By: Amanda Bates, Contributing Writer
Students came together in the Union Oct. 28 to openly discuss diversity and LGBTQIA awareness at the SGA-led event, “Lean On Me.”
Cambria Conley, SGA assistant director of diversity outreach, began by introducing the ground rules for the evening’s activities.
Be respectful, open and empathetic, she said.
“We’re stronger by coming together than breaking into separate groups,” she said. “We need to take these differences and use them together.”
The evening incorporated an interactive segment where guests participated in icebreakers. Anee Korme, the Center for Student Diversity associate director for African American Student Development, led the exercises.
The exercises focused on students sharing intimate stories and opinions with someone who they did not previously know prior to the event. Exercises also focused on the importance of breath, non-verbal communication and empathy.
Conley led the discussion panel where SGA senator James Mileo and Heru Ashford, diversity outreach planner, shared their experiences and opinions about the LGBTQIA community.
Mileo, who grew up in a conservative area, explained that he always felt like something was wrong while growing up, and faced many challenges once he was open about his sexuality.
These experiences inspired him to advocate for those least heard.
“I want to be something that inspires people to be a part of the community,” Mileo said.
Ashford said the he feels that the media does not represent what America is at this time. He explained the difficulties of being both black and gay.
“I’m the minority of a minority,” Ashford said.

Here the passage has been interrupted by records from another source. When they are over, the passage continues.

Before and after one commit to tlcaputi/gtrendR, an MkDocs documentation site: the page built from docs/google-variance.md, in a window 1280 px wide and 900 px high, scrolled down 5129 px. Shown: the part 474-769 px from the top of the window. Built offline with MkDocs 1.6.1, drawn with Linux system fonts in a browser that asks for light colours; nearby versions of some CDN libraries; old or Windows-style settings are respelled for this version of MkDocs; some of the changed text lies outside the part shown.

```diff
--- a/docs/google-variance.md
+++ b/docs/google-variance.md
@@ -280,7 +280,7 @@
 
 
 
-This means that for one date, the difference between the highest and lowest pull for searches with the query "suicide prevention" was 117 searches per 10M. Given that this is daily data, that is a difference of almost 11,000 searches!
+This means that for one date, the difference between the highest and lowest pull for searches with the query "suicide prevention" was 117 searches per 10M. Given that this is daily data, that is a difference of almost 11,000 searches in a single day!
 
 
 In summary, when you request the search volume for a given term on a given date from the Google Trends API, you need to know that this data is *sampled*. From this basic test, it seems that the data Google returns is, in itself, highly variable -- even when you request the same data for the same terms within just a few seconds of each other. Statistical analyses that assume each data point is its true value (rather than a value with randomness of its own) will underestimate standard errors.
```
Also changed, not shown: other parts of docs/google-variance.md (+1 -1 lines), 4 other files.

The discussion continued by debunking myths and stereotypes that surround the community. Some of these stereotypes include physical appearance, style and the designation of the HIV/AIDS.
They discussed how discrimination leads to a lack in access to things like healthcare and housing. For example, gay men are not allowed to donate blood.
According to the Food and Drug Administration website, “Men who have had sex with other men (MSM), at any time since 1977 (the beginning of the AIDS epidemic in the United States) are currently deferred as blood donors,” the website says. “This is because MSM are, as a group, at increased risk for HIV, hepatitis B and certain other infections that can be transmitted by transfusion.”
Ashford said that he feels that that rule should be repealed.
Participants in the event were able to see new perspectives from the diversity of the students who attended.
“Being a straight male, it’s kind of cool to listen to their life and be able to relate to them,” sophomore Chase Rosenquist, a Towerlight contributor, said. “It’s pretty touching. Not many people see that.”
SGA plans to hold another session like this sometime next semester in hopes that more people will participate.
“I hope these kinds of events open a discussion for diversity,” Ashford said.